### EXERCISE INPUT
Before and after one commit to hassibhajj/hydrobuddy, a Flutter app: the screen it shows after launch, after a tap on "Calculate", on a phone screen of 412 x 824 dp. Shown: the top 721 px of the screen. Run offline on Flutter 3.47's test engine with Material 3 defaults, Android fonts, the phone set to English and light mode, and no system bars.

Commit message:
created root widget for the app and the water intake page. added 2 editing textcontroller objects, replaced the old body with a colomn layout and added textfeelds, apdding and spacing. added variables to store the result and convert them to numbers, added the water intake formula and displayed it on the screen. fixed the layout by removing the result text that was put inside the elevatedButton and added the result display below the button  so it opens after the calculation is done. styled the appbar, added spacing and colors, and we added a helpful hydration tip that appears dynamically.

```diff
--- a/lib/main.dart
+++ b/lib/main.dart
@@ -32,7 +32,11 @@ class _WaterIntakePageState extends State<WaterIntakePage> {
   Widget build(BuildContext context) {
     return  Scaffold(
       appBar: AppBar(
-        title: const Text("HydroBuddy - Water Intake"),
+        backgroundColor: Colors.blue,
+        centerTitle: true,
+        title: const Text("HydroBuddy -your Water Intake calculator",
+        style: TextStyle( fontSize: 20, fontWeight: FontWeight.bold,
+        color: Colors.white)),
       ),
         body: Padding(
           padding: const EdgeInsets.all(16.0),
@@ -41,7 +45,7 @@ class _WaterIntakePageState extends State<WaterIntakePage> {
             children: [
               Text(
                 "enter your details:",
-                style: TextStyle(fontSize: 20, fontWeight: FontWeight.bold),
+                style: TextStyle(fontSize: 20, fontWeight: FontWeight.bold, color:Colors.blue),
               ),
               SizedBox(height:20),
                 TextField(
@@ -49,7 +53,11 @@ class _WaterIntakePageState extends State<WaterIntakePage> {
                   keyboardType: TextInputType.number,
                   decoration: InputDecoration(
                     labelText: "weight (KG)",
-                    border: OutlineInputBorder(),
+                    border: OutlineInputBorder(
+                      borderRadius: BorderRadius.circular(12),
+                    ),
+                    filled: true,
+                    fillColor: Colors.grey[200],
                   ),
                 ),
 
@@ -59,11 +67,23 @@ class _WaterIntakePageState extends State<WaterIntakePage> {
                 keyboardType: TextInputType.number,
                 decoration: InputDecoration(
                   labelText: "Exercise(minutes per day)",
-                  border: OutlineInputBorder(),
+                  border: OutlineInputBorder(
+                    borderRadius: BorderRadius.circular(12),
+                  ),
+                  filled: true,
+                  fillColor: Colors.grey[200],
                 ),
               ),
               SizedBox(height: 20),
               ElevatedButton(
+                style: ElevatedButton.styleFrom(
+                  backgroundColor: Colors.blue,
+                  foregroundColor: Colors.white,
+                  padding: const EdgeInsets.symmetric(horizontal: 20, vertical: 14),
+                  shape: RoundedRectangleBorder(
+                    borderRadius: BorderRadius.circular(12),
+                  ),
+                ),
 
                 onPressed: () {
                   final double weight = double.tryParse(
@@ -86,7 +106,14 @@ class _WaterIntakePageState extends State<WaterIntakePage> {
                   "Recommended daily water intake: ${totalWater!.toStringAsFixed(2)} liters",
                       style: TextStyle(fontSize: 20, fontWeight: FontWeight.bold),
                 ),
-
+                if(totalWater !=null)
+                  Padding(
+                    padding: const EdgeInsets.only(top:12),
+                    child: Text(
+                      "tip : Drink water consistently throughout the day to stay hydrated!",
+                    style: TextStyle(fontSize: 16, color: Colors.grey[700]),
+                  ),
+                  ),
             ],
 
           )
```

### WORK INSTRUCTION
The string "OutlineInputBorder" may appear in lines of the entries above. Say how many such lines there are, as a number only.

### RESULT BELOW
4